[Dataset records]
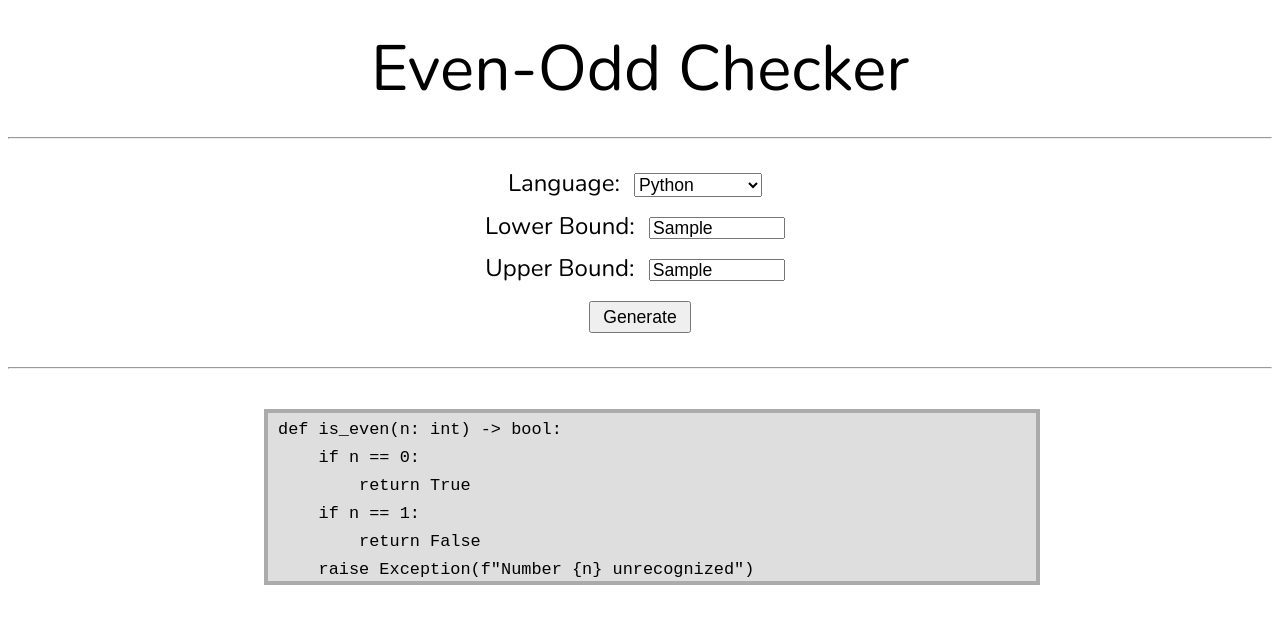
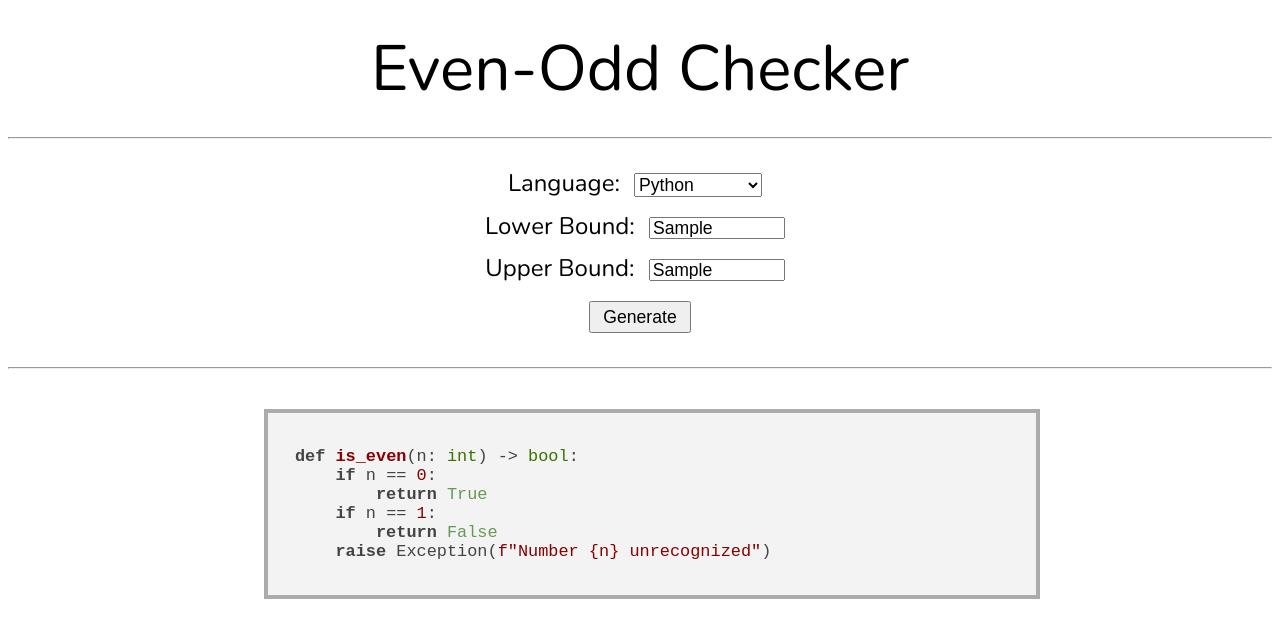
Before and after one commit to vivaansinghvi07/why, a plain HTML site: page even-odd-checker/index.html in a window 1280 px wide. Both pictures are taken after typing "Sample", "Sample" into the empty fields and a click on the button "Generate". Drawn offline with nearby package versions, Linux system fonts and the light colour scheme.

Commit message:
using highlight.js

```diff
--- a/even-odd-checker/index.html
+++ b/even-odd-checker/index.html
@@ -2,6 +2,8 @@
 <head>
     <title>Even or Odd?</title>
     <link href="style.css" rel="stylesheet">
+    <link rel="stylesheet" href="https://cdnjs.cloudflare.com/ajax/libs/highlight.js/11.7.0/styles/default.min.css">
+    <script src="https://cdnjs.cloudflare.com/ajax/libs/highlight.js/11.7.0/highlight.min.js"></script>
 </head>
 <body>
     <header>Even-Odd Checker</header>
@@ -85,17 +87,19 @@
                     // TODO LANGS: shell, C, C++, C# ?, SQL? lol, others
                 }
 
-
                 // format string for the html
                 let output = "";
                 const lines = code.split('\n');
                 for (let line of lines) {
-                    output += `<code>${line.replace(/ /g, "&nbsp;")}</code><br>\n`
+                    output += `<pre><code class="language-${lang.toLowerCase()}">${line.replace(/ /g, "&nbsp;")}</code></pre><br>\n`
                 }
 
                 // show output
                 document.getElementById("code").removeAttribute("hidden");
-                document.getElementById("code").innerHTML = output;
+                document.getElementById("code").innerHTML = `<pre><code class="language-${lang}">${code}</code></pre>`;
+
+                // highlught syntax
+                hljs.highlightAll();
             }
         </script>
 
--- a/even-odd-checker/style.css
+++ b/even-odd-checker/style.css
@@ -46,7 +46,7 @@ hr {
     margin-top: 5vh;
     text-align: left;
     font-size: 130%;
-    background-color: #dedede;
+    background-color: #f3f3f3;
     border: 4px solid #ababab;
 }
 
```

*PROBLEM TO SOLVE*.
Could you set down the records above exactly, skipping any picture?

*RESPONSE AREA*.
Before and after one commit to vivaansinghvi07/why, a plain HTML site: page even-odd-checker/index.html in a window 1280 px wide. Both pictures are taken after typing "Sample", "Sample" into the empty fields and a click on the button "Generate". Drawn offline with nearby package versions, Linux system fonts and the light colour scheme.

Commit message:
using highlight.js

```diff
--- a/even-odd-checker/index.html
+++ b/even-odd-checker/index.html
@@ -2,6 +2,8 @@
 <head>
     <title>Even or Odd?</title>
     <link href="style.css" rel="stylesheet">
+    <link rel="stylesheet" href="https://cdnjs.cloudflare.com/ajax/libs/highlight.js/11.7.0/styles/default.min.css">
+    <script src="https://cdnjs.cloudflare.com/ajax/libs/highlight.js/11.7.0/highlight.min.js"></script>
 </head>
 <body>
     <header>Even-Odd Checker</header>
@@ -85,17 +87,19 @@
                     // TODO LANGS: shell, C, C++, C# ?, SQL? lol, others
                 }
 
-
                 // format string for the html
                 let output = "";
                 const lines = code.split('\n');
                 for (let line of lines) {
-                    output += `<code>${line.replace(/ /g, "&nbsp;")}</code><br>\n`
+                    output += `<pre><code class="language-${lang.toLowerCase()}">${line.replace(/ /g, "&nbsp;")}</code></pre><br>\n`
                 }
 
                 // show output
                 document.getElementById("code").removeAttribute("hidden");
-                document.getElementById("code").innerHTML = output;
+                document.getElementById("code").innerHTML = `<pre><code class="language-${lang}">${code}</code></pre>`;
+
+                // highlught syntax
+                hljs.highlightAll();
             }
         </script>
 
--- a/even-odd-checker/style.css
+++ b/even-odd-checker/style.css
@@ -46,7 +46,7 @@ hr {
     margin-top: 5vh;
     text-align: left;
     font-size: 130%;
-    background-color: #dedede;
+    background-color: #f3f3f3;
     border: 4px solid #ababab;
 }
 
```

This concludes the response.